Do you want an army at your disposal? Log in with your password, charge your corporate credit card, and a platoon will be delivered to your door.

It's conflict outsourcing, and it's more than a little creepy.

Apr 6, 2011

a real American at 95

Wonder if I could ever find myself in this situation:
For all his life, 95-year-old Leland Davidson had been what you might call an undocumented American.

Until now.

Born in Canada to American parents who moved him to the United States when he was 5, Davidson grew up and lived his life like any other American. He started voting as soon as he could, obtained a Social Security number when he was 21 and served in the U.S. Navy during World War II.

Yet his U.S. citizenship, automatically derived from his parents, came into question last summer — as it has been for a growing number of Canadian-born Americans — when he was planning a trip to British Columbia and applied for an enhanced Washington driver's license.

The licenses are for U.S. citizens only — allowing re-entry into the United States from Canada. Davidson was shocked when Department of Licensing staff told him: "You're still a Canadian."

After months untangling his status, the Centralia man Tuesday received a long-overdue recognition of his U.S. citizenship, when he and 51 others — most of them children — were granted certificates of citizenship.
Born in Canada, of an American father and a Canadian mother, I'm an American citizen. I have a "Certificate of Birth Abroad" and a current passport, but if I were to, say, vacation in British Columbia and lose my passport--stranger things have happened--how would I prove that my citizenship is legit? (It doesn't help that "Jim Anderson" is a terribly common name.)

Oh, I remember: just sing all the words to The National Anthem.

Apr 5, 2011

pick a sovereign, any sovereign

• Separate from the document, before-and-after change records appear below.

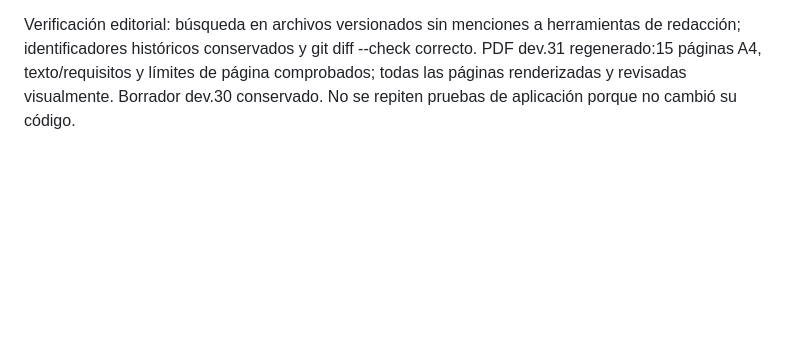
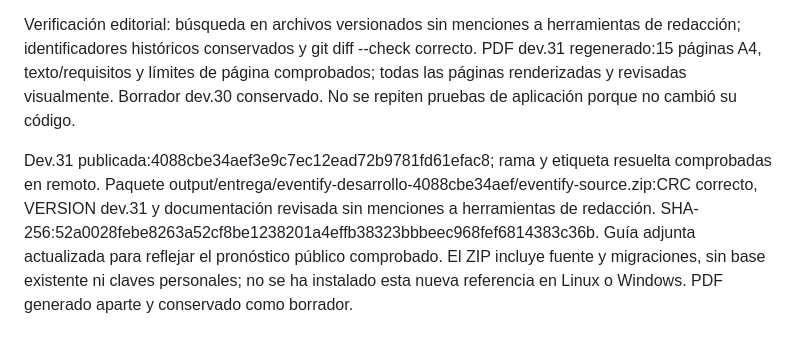
Before and after one commit to KendallGA99/eventify, a Markdown page: docs/ESTADO.md, the part around the change. Rendered like a GitHub page; blank space fills up the shorter version.

Commit message:
docs(B09): registrar publicación y paquete dev.31

```diff
--- a/docs/ESTADO.md
+++ b/docs/ESTADO.md
@@ -290,3 +290,5 @@ Sin cambios de aplicación, versión nueva, despliegue ni ZIP nuevo; no repetir
 Documentos y guías revisados con español natural, comandos desde la raíz del proyecto y explicaciones centradas en las reglas de EVENTIFY. Se conservan los identificadores de commits, huellas, resultados reales y pendientes de aceptación. No se atribuye al estudiante una revisión o defensa sin evidencia. La aplicación conserva el comportamiento de dev.30; este incremento modifica documentación y VERSION.
 
 Verificación editorial: búsqueda en archivos versionados sin menciones a herramientas de redacción; identificadores históricos conservados y git diff --check correcto. PDF dev.31 regenerado:15 páginas A4, texto/requisitos y límites de página comprobados; todas las páginas renderizadas y revisadas visualmente. Borrador dev.30 conservado. No se repiten pruebas de aplicación porque no cambió su código.
+
+Dev.31 publicada:4088cbe34aef3e9c7ec12ead72b9781fd61efac8; rama y etiqueta resuelta comprobadas en remoto. Paquete output/entrega/eventify-desarrollo-4088cbe34aef/eventify-source.zip:CRC correcto, VERSION dev.31 y documentación revisada sin menciones a herramientas de redacción. SHA-256:52a0028febe8263a52cf8be1238201a4effb38323bbbeec968fef6814383c36b. Guía adjunta actualizada para reflejar el pronóstico público comprobado. El ZIP incluye fuente y migraciones, sin base existente ni claves personales; no se ha instalado esta nueva referencia en Linux o Windows. PDF generado aparte y conservado como borrador.
```
Also changed, not shown: docs/VERSIONADO.md (+3 -0 lines).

Don't like democracy's tyranny-of-the-majority, but can't think of an acceptable alternative? How about "choice democracy?"
It could work like this: before an election, each political party would lay out its governing principles - what services it will provide, how its taxes will be structured, what social policies it will pursue, and so forth. After the election, each voter pays taxes to the party they voted for, and receives that set of services - cultural and educational subsidies, for example, or unemployment benefits - until the next election. This would require doing away with secret ballots. On some things, parties may choose to band together to govern specific services - military defence, for example, or monetary systems - where economies of scale are important.
It's federalism without the geographic constraints, possible only either in tiny or technologically-saturated nations. It would turn voting into a sort of game--play with the same cards, but different rules when you switch election cycles. In one sense, it's the most legitimate form of government possible. (Somewhere, a 21st-century Thomas Hobbes is having a heart attack, while his Rousseauian counterpart furiously scribbles on a napkin.)

There'd have to be a way to cap the number of political parties for practicality's sake, lest the solipsists and anarchists gum up the works. I'd imagine it'd also raise the stakes for voter fraud, with people appearing in multiple virtual jurisdictions. For instance, someone would claim allegiance to the Flat Tax party while signing up for free flu shots from the Universal Health Care party. And then there's the prospect of a society completely fragmented on partisan lines, with its desires, needs, and values more ephemeral than ever.

Still, it's an intriguing combination of democratic legitimacy and market efficiency, and a few years hence, when we're all avatars in a digital lifescape, it just might work.

Apr 4, 2011

today's flim-flam links

1. Was Steinbeck's Travels with Charley a whole lotta hooey? And, if so, why don't more scholars care? [via Jesse Walker]

2. Does every continent have its own James Randi?

3. Gandhi demythologized. [via ALDaily, although Orwell got there decades earlier.]

4. In which a con artist gets 20 to life.

5. Jackie Chan is alive and kicking.